The Eligibility Conference

Once the evaluation is completed, you, a group of school professionals, and any private providers you choose to assist you advocating for your child will meet to interpret your child’s evaluation results. Together you decide if your child has a disability and is eligible for special education and related services as defined by the Individuals with Disabilities Education Act (IDEA).

 

If the group decides that your child has qualifies for special education, an Individualized Education Plan (IEP) will be written either at the same meeting or a later one scheduled within 30 school days.

Consider asking for the eligibility conference to be separate from the Individualized Education Program (IEP) meeting.

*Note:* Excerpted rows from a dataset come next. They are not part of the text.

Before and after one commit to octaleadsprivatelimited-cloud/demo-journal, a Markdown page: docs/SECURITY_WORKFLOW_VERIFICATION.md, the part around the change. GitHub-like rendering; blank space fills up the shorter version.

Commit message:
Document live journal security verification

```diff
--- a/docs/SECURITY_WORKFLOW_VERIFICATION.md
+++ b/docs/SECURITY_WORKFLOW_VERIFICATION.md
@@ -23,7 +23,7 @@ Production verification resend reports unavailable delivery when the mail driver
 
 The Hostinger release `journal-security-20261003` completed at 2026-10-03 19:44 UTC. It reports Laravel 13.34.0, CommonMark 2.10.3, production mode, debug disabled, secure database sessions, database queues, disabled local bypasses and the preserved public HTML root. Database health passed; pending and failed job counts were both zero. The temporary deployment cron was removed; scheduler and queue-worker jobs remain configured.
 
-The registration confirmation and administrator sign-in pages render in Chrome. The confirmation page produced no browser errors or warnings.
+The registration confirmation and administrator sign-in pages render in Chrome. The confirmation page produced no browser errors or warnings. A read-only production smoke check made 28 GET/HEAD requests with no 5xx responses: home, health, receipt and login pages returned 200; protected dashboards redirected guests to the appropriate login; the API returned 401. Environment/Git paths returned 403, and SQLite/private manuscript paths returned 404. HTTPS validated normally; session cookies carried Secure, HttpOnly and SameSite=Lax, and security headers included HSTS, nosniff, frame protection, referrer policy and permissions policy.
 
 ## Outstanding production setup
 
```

  • Whether your child is eligible for special education services will be determined at the eligibility conference. Most of the time schools request that the eligibility and IEP meetings be held together so that assessment can be directly linked to any changes needed in your child’s education.

  • Considering the amount of information to be discussed and absorbed especially during the initial eligibility conference, you may want to have the meetings separated so that you can prepare for each meeting.

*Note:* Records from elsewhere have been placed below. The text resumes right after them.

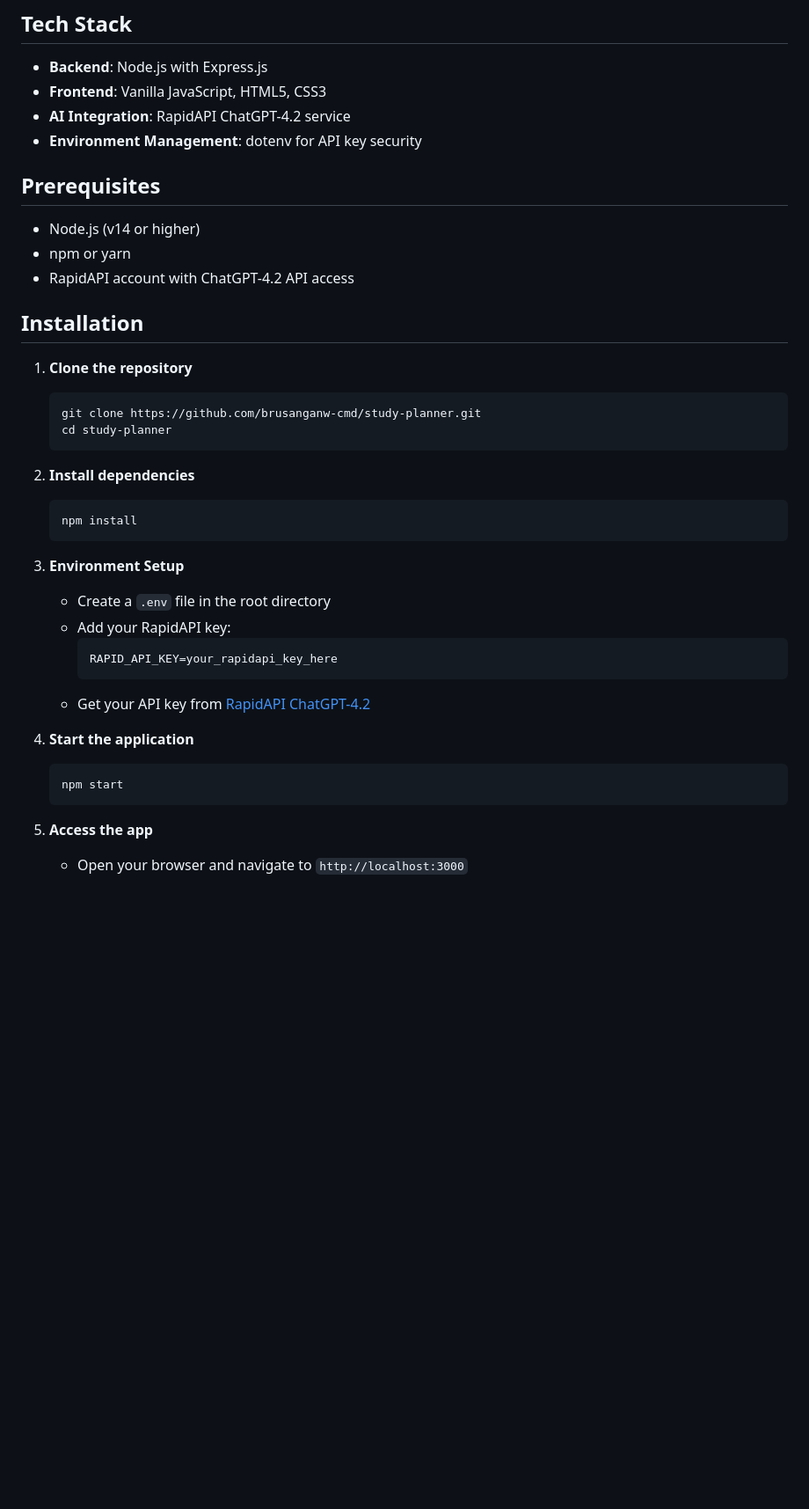
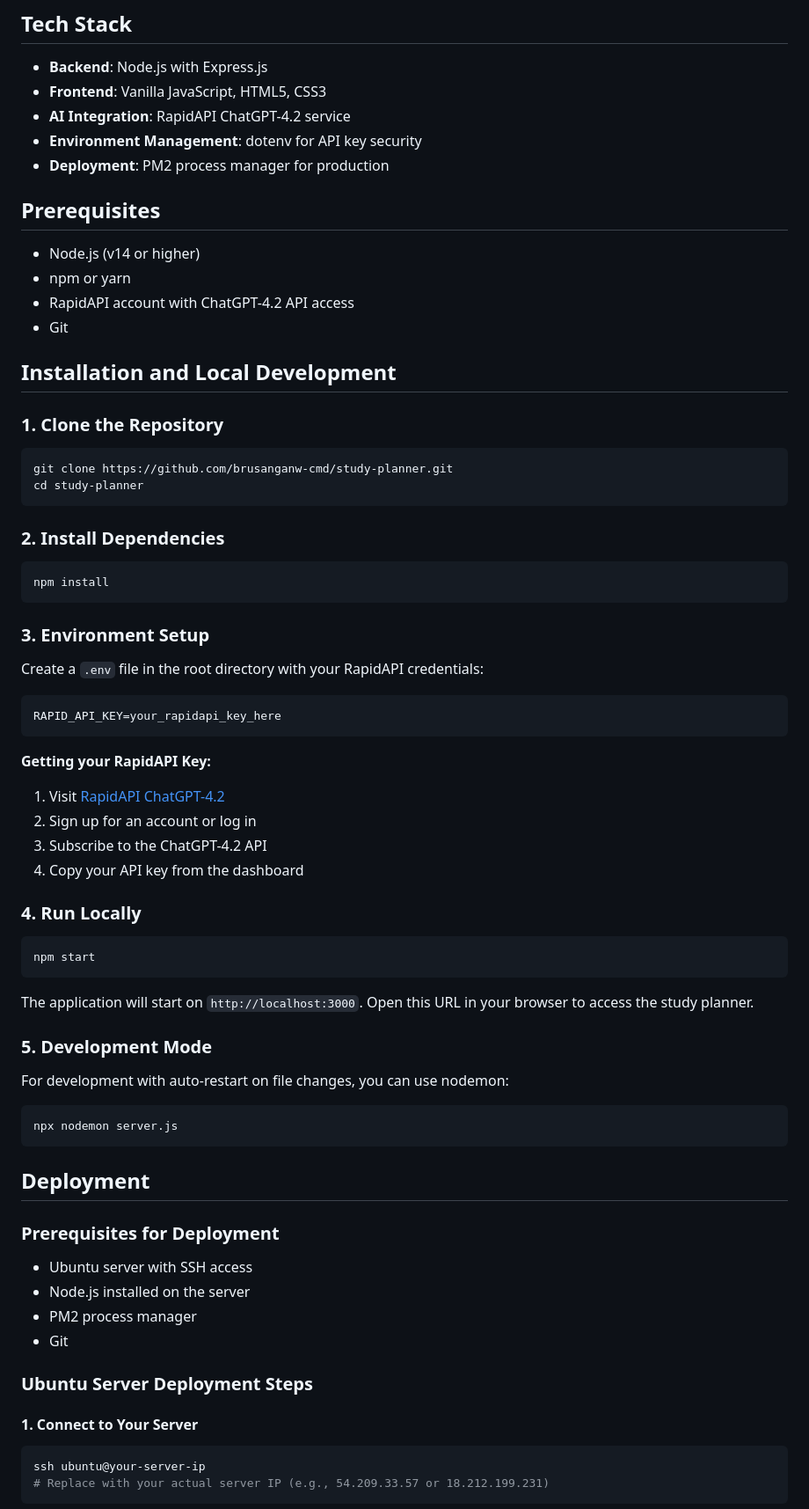
Before and after one commit to brusanganw-cmd/study-planner, a Markdown page: README.md, the part around one of its changes. Shown at 88% size. Rendered like a GitHub page; blank space fills up the shorter version.

Commit message:
Final README

````diff
--- a/README.md
+++ b/README.md
@@ -15,38 +15,66 @@ A web application that generates personalized study plans using AI. Simply input
 - **Frontend**: Vanilla JavaScript, HTML5, CSS3
 - **AI Integration**: RapidAPI ChatGPT-4.2 service
 - **Environment Management**: dotenv for API key security
+- **Deployment**: PM2 process manager for production
 
 ## Prerequisites
 
 - Node.js (v14 or higher)
 - npm or yarn
 - RapidAPI account with ChatGPT-4.2 API access
+- Git
 
-## Installation
+## Installation and Local Development
 
-1. **Clone the repository**
-   ```bash
-   git clone https://github.com/brusanganw-cmd/study-planner.git
-   cd study-planner
-   ```
+### 1. Clone the Repository
+```bash
+git clone https://github.com/brusanganw-cmd/study-planner.git
+cd study-planner
+```
 
-2. **Install dependencies**
-   ```bash
-   npm install
-   ```
+### 2. Install Dependencies
+```bash
+npm install
+```
 
-3. **Environment Setup**
-   - Create a `.env` file in the root directory
-   - Add your RapidAPI key:
-     ```
-     RAPID_API_KEY=your_rapidapi_key_here
-     ```
-   - Get your API key from [RapidAPI ChatGPT-4.2](https://rapidapi.com/)
+### 3. Environment Setup
+Create a `.env` file in the root directory with your RapidAPI credentials:
+```env
+RAPID_API_KEY=your_rapidapi_key_here
+```
 
-4. **Start the application**
-   ```bash
-   npm start
-   ```
+**Getting your RapidAPI Key:**
+1. Visit [RapidAPI ChatGPT-4.2](https://rapidapi.com/)
+2. Sign up for an account or log in
+3. Subscribe to the ChatGPT-4.2 API
+4. Copy your API key from the dashboard
 
-5. **Access the app**
-   - Open your browser and navigate to `http://localhost:3000`
+### 4. Run Locally
+```bash
+npm start
+```
+
+The application will start on `http://localhost:3000`. Open this URL in your browser to access the study planner.
+
+### 5. Development Mode
+For development with auto-restart on file changes, you can use nodemon:
+```bash
+npx nodemon server.js
+```
+
+## Deployment
+
+### Prerequisites for Deployment
+- Ubuntu server with SSH access
+- Node.js installed on the server
+- PM2 process manager
+- Git
+
+### Ubuntu Server Deployment Steps
+
+#### 1. Connect to Your Server
+```bash
+ssh ubuntu@your-server-ip
+# Replace with your actual server IP (e.g., 54.209.33.57 or 18.212.199.231)
+```
+
````
Also changed, not shown: other parts of README.md (+173 -23 lines).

Request and read the evaluation report before the conference.

  • You need to understand the assessments that were performed, why they were performed and what they indicate. If necessary meet with the school professional who conducted the testing and have him/her explain it to you.

  • Discuss it with your child’s outside providers before the conference and consider having them accompany you to the meeting.

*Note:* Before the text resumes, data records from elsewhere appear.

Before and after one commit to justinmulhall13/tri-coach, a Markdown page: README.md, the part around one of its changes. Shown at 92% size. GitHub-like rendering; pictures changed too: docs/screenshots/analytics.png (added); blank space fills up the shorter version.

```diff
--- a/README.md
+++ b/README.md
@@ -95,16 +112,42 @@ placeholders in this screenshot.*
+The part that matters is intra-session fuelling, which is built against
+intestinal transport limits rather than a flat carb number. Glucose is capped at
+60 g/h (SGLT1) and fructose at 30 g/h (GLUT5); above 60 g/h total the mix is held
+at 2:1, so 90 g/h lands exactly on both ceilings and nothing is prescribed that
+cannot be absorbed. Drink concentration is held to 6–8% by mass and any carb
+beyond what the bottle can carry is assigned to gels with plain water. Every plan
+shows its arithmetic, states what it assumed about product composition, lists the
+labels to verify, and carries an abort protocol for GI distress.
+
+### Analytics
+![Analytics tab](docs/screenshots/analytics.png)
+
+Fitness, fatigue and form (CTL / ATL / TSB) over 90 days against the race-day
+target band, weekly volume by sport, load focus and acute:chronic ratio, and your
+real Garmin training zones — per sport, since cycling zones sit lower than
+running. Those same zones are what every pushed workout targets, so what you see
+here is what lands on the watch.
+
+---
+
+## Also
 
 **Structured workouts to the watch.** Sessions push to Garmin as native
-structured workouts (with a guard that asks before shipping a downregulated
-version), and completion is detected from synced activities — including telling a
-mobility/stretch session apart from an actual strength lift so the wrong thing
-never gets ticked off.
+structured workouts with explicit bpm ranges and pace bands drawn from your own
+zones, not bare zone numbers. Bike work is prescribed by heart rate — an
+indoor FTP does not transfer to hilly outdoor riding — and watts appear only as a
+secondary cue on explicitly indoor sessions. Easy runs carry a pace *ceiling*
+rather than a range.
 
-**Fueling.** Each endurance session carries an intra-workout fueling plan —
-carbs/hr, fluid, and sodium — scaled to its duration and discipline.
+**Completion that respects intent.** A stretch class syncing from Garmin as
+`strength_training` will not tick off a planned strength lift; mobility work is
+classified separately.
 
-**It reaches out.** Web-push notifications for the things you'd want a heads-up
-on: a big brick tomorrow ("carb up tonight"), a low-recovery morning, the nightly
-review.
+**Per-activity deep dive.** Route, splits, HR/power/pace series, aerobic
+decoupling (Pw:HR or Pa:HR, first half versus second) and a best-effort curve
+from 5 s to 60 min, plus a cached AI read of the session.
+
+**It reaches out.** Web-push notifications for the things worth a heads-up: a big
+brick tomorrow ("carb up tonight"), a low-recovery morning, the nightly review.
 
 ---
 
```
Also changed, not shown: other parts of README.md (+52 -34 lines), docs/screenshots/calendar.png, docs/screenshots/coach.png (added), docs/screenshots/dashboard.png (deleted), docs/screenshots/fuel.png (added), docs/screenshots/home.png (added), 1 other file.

If the report indicates that the child has a disability, the disability must impact the child’s school performance in order for him or her to qualify for an IEP.

  • Not every disability qualifies a child for special education. You should make sure you understand how a child’s particular disability impacts his or her performance. Be prepared to gather information and discuss how you think your child’s disability impacts his/her educational performance.

  • Depending on the services needed, a 504 Plan may be more appropriate for your child than an IEP.

Consider whether the special education category selected for your child is the one most appropriate.

  • Your child may be eligible for services under more than one special education category. The team will consider  the options and choose the most appropriate category.

  • Your child’s specific needs will be addressed by the IEP regardless of the category under which he/she is eligible.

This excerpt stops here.